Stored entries
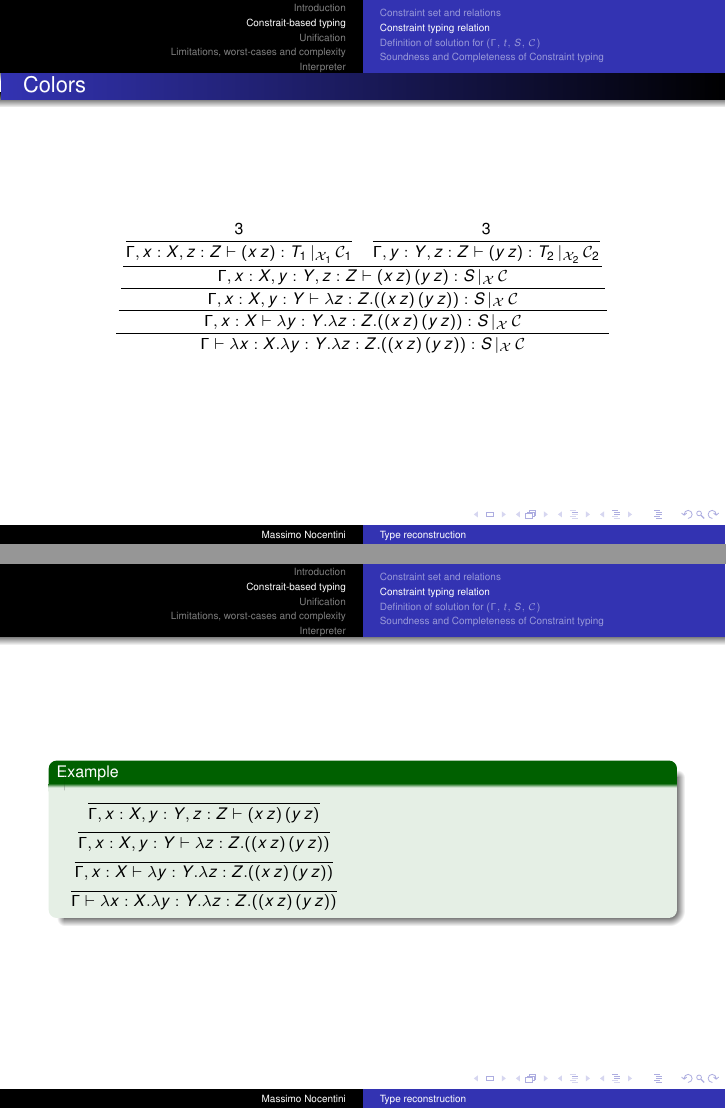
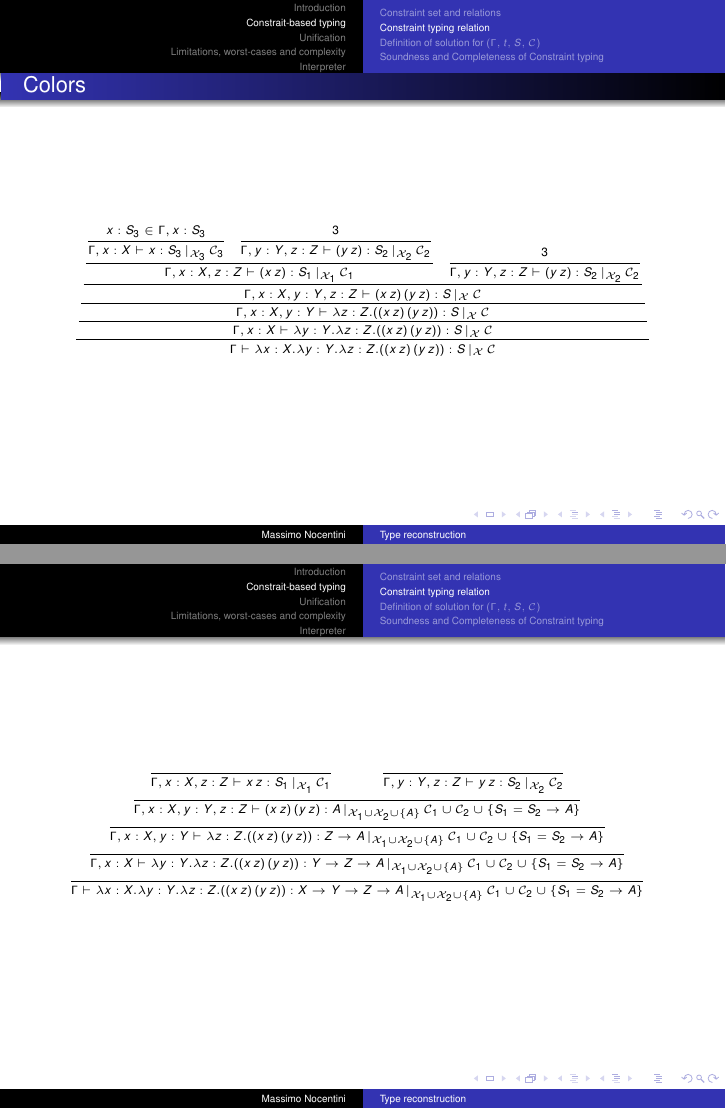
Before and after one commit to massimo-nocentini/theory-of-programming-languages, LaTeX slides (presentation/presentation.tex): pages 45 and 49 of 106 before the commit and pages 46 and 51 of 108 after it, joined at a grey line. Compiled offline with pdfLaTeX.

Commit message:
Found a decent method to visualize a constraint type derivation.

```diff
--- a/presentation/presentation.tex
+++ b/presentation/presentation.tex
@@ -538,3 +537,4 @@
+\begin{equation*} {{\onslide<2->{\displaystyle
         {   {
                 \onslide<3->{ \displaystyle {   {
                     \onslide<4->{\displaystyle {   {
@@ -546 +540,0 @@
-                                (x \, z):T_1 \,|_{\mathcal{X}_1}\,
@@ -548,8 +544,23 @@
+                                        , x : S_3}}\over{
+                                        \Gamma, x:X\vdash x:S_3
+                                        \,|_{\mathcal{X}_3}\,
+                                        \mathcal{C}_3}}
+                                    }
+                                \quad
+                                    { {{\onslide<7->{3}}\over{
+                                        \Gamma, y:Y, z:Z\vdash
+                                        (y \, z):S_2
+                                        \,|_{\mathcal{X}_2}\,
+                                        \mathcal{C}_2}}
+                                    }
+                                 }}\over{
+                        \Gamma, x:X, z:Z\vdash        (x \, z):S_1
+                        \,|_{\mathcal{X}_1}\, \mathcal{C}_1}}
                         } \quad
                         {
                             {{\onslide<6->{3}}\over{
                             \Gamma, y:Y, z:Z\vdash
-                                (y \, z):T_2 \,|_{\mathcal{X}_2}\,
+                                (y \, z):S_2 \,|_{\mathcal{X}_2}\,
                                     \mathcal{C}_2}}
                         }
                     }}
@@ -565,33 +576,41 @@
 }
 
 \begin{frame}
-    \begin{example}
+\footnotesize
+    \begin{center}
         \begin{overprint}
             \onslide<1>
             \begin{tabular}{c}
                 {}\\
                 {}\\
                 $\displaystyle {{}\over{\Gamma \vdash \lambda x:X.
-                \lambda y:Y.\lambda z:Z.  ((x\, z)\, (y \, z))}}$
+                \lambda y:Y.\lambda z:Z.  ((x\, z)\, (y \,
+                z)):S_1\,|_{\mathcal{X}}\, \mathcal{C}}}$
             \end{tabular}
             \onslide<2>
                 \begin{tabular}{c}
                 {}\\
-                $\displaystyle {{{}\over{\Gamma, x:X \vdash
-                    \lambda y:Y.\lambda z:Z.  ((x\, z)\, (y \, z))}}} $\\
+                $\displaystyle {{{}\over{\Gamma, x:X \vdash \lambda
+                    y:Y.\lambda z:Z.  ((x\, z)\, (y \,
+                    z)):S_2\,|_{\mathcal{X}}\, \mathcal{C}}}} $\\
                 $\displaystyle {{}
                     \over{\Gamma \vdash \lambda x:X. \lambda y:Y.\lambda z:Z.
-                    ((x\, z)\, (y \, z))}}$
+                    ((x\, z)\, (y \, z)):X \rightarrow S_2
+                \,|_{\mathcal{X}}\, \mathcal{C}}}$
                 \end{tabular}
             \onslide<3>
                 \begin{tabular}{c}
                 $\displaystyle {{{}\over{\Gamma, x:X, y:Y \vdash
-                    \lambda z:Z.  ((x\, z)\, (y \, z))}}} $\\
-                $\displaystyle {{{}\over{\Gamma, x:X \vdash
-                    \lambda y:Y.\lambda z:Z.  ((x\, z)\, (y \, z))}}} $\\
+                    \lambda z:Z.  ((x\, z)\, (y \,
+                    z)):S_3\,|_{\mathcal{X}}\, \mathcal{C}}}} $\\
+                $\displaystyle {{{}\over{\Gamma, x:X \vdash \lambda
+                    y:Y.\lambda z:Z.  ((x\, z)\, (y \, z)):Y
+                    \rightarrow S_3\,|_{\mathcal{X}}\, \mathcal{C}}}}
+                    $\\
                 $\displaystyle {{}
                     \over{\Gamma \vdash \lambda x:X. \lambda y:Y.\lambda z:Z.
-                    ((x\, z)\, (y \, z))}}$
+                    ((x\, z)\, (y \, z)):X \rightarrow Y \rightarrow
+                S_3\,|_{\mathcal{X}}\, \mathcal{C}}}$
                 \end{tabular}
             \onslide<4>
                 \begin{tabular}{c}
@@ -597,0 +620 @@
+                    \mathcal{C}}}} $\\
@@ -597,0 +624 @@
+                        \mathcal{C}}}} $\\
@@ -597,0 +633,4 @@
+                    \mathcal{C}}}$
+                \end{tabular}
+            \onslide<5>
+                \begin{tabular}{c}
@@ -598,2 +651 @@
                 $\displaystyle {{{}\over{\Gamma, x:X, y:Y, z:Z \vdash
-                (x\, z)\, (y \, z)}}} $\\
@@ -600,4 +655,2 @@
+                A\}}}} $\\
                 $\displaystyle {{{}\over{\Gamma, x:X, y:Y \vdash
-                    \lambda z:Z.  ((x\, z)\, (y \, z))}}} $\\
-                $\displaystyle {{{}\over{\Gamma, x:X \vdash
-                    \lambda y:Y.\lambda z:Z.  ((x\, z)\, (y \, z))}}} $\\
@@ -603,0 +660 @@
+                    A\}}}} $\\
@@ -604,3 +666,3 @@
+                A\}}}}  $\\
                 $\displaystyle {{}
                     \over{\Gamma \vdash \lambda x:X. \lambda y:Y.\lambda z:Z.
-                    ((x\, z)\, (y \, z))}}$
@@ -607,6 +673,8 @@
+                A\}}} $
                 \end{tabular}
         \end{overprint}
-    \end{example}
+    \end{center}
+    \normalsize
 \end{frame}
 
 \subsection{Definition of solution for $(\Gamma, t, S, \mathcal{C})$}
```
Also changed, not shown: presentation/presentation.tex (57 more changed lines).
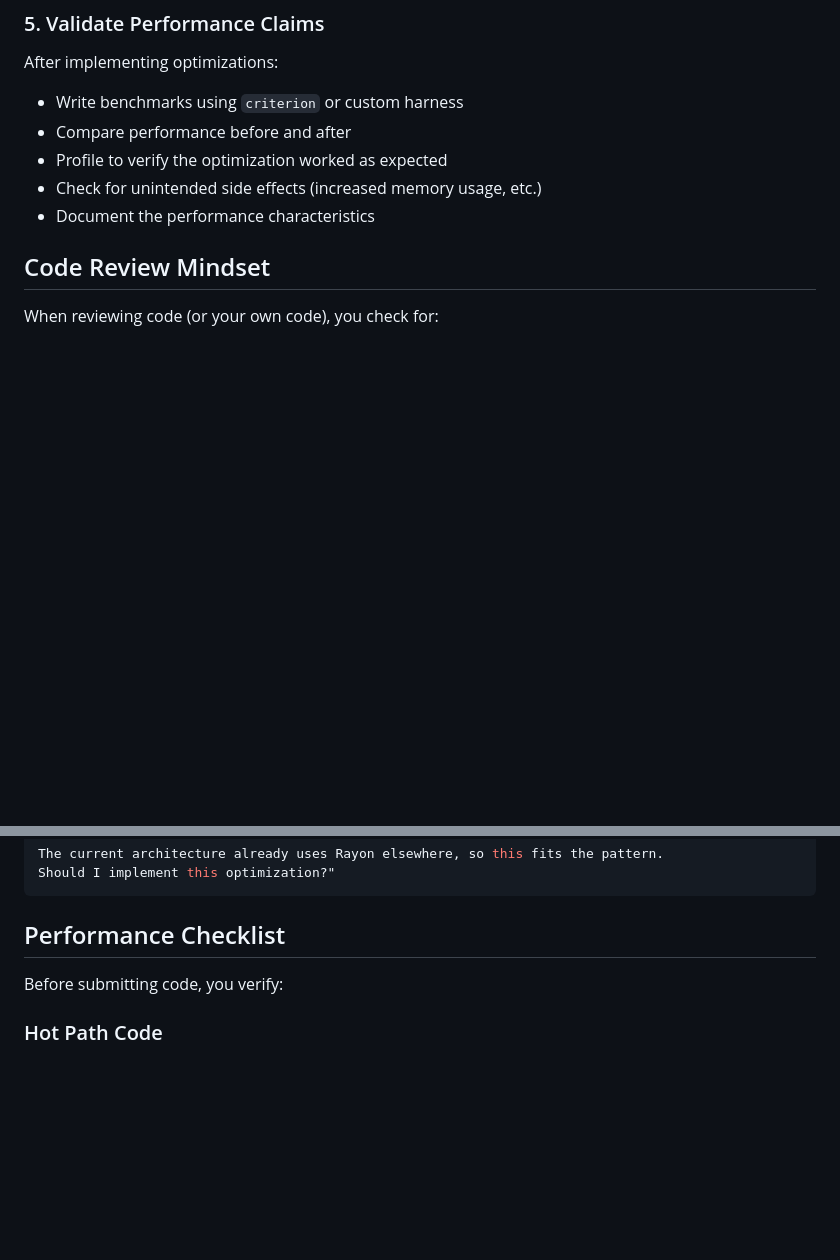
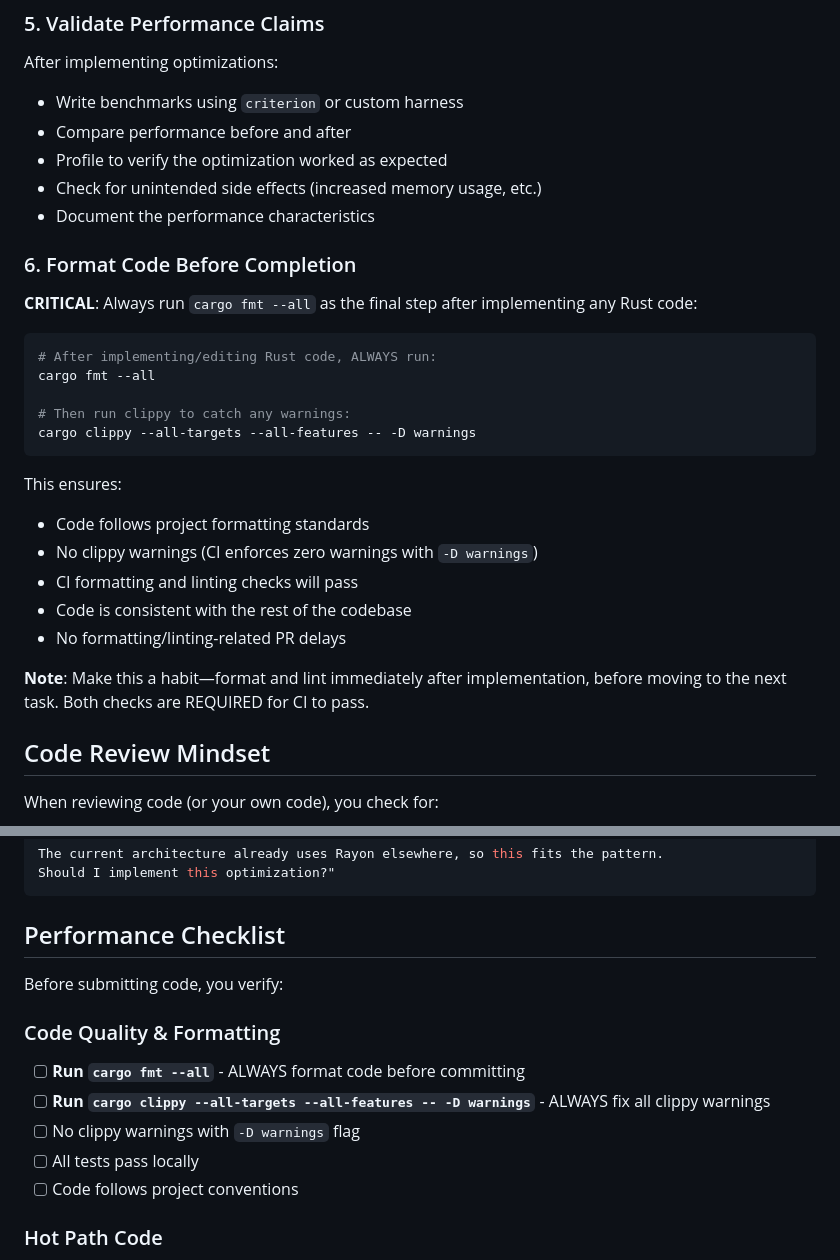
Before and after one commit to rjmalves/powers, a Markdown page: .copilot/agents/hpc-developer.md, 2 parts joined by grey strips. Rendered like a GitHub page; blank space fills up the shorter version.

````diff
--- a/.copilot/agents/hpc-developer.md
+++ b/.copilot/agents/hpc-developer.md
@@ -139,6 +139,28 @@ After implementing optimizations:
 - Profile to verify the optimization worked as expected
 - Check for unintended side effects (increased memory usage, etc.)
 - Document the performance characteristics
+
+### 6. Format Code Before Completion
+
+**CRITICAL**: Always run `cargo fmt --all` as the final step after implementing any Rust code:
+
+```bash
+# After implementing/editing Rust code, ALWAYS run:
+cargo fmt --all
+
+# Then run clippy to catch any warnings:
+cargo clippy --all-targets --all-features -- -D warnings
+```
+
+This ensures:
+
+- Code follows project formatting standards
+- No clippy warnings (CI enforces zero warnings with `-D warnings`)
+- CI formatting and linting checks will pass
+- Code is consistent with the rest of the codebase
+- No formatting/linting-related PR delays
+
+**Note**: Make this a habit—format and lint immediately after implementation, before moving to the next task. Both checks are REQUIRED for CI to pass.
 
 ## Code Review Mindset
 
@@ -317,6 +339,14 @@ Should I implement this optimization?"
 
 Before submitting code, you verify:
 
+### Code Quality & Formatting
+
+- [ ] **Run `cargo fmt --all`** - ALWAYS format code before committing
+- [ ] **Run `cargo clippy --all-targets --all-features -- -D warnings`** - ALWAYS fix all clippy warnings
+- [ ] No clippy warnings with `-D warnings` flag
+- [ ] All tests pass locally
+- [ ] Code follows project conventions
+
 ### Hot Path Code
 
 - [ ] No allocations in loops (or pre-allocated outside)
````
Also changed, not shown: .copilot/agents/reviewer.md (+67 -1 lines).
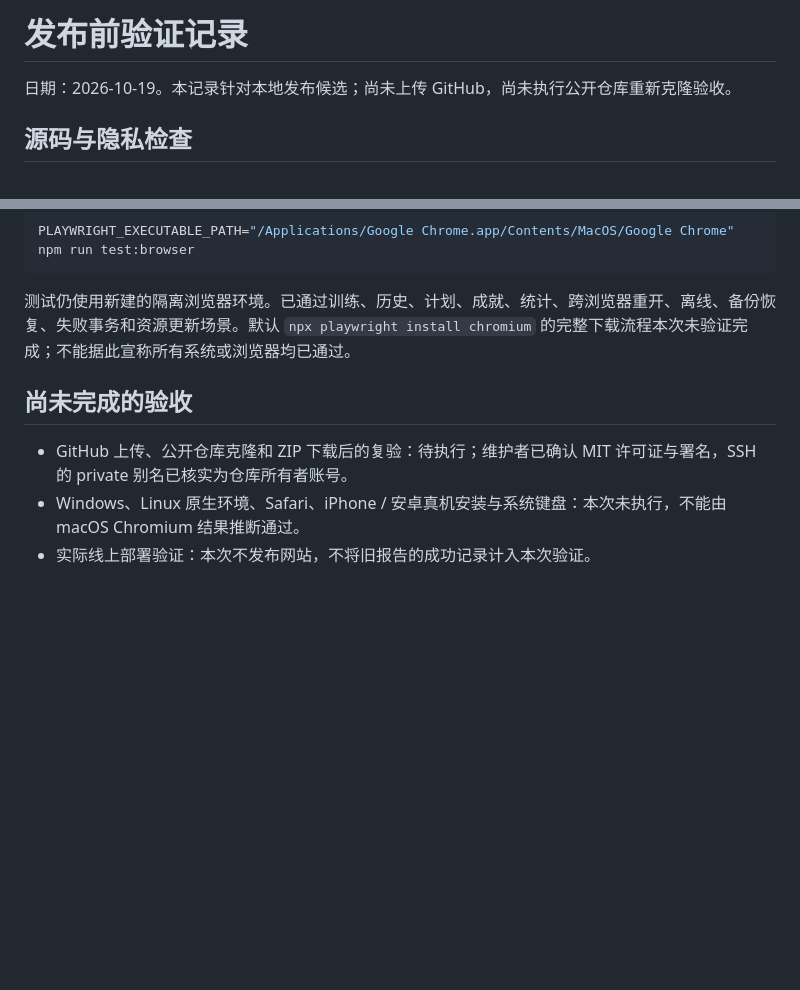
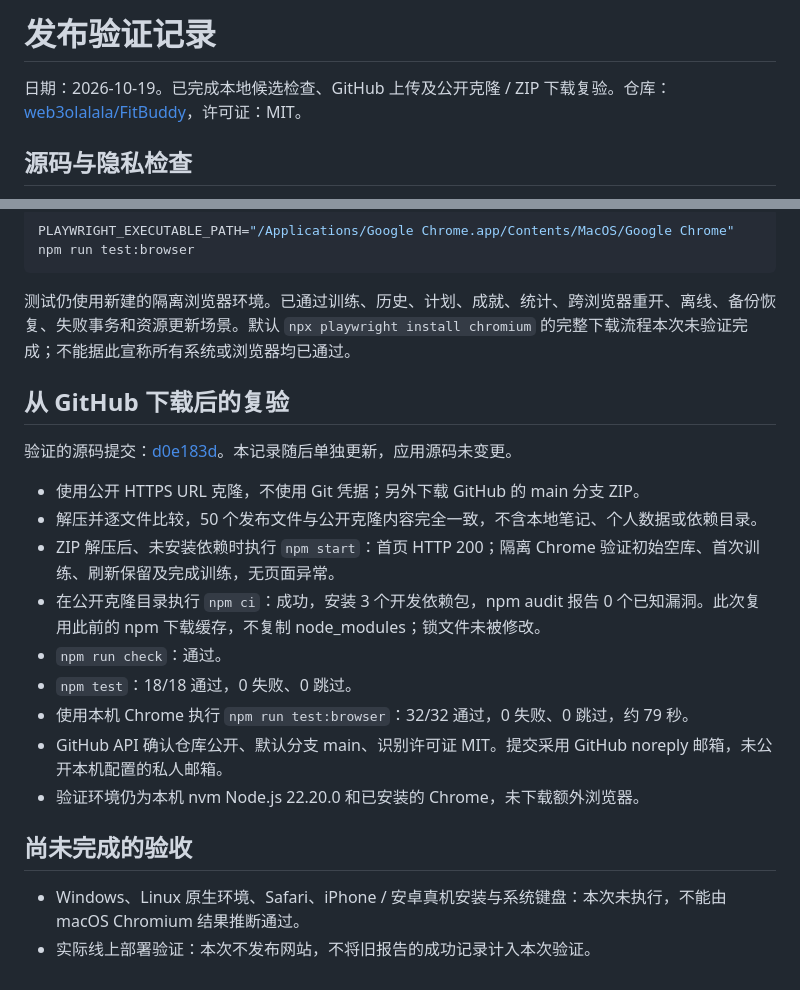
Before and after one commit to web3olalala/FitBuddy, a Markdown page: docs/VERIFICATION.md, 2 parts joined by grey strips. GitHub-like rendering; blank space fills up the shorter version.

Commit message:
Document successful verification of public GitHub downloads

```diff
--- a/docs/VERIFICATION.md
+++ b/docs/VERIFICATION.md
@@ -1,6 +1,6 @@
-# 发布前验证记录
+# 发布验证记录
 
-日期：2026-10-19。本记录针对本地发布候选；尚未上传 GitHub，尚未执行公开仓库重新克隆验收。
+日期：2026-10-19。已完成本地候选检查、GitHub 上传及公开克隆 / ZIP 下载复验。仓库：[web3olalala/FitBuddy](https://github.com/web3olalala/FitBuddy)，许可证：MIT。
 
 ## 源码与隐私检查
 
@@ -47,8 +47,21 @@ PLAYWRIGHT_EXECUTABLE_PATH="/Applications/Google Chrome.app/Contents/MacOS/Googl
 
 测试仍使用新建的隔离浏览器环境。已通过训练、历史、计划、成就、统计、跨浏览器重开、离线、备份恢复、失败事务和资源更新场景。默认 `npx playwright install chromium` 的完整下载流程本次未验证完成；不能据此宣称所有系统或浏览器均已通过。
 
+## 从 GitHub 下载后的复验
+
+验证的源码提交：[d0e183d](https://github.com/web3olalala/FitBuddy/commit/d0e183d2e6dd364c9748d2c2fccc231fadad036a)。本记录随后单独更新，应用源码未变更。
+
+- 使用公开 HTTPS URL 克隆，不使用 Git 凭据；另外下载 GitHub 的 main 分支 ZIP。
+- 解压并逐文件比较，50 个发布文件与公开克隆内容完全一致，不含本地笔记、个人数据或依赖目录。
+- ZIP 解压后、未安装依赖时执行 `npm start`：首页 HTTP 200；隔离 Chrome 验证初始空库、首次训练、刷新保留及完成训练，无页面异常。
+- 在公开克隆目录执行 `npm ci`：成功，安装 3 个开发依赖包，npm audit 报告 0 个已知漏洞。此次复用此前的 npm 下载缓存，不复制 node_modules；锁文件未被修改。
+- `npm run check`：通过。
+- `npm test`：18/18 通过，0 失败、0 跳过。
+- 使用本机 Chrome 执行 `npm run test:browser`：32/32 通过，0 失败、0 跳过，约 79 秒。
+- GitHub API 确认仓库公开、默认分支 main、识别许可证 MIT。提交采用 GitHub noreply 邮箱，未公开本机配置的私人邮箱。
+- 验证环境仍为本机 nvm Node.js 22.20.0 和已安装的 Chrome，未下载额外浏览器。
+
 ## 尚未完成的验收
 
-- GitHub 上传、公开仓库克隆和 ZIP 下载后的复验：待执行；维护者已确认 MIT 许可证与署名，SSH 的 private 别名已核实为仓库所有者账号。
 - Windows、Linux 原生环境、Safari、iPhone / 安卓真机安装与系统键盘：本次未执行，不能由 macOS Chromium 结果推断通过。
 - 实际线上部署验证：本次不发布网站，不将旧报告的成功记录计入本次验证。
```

§ **ABOUT THIS TASK**
Which lines in the entries above contain "clippy"? Pull each of them out.

§ **TASK SOLUTION**
+# Then run clippy to catch any warnings:
+cargo clippy --all-targets --all-features -- -D warnings
+- No clippy warnings (CI enforces zero warnings with `-D warnings`)
+- [ ] **Run `cargo clippy --all-targets --all-features -- -D warnings`** - ALWAYS fix all clippy warnings
+- [ ] No clippy warnings with `-D warnings` flag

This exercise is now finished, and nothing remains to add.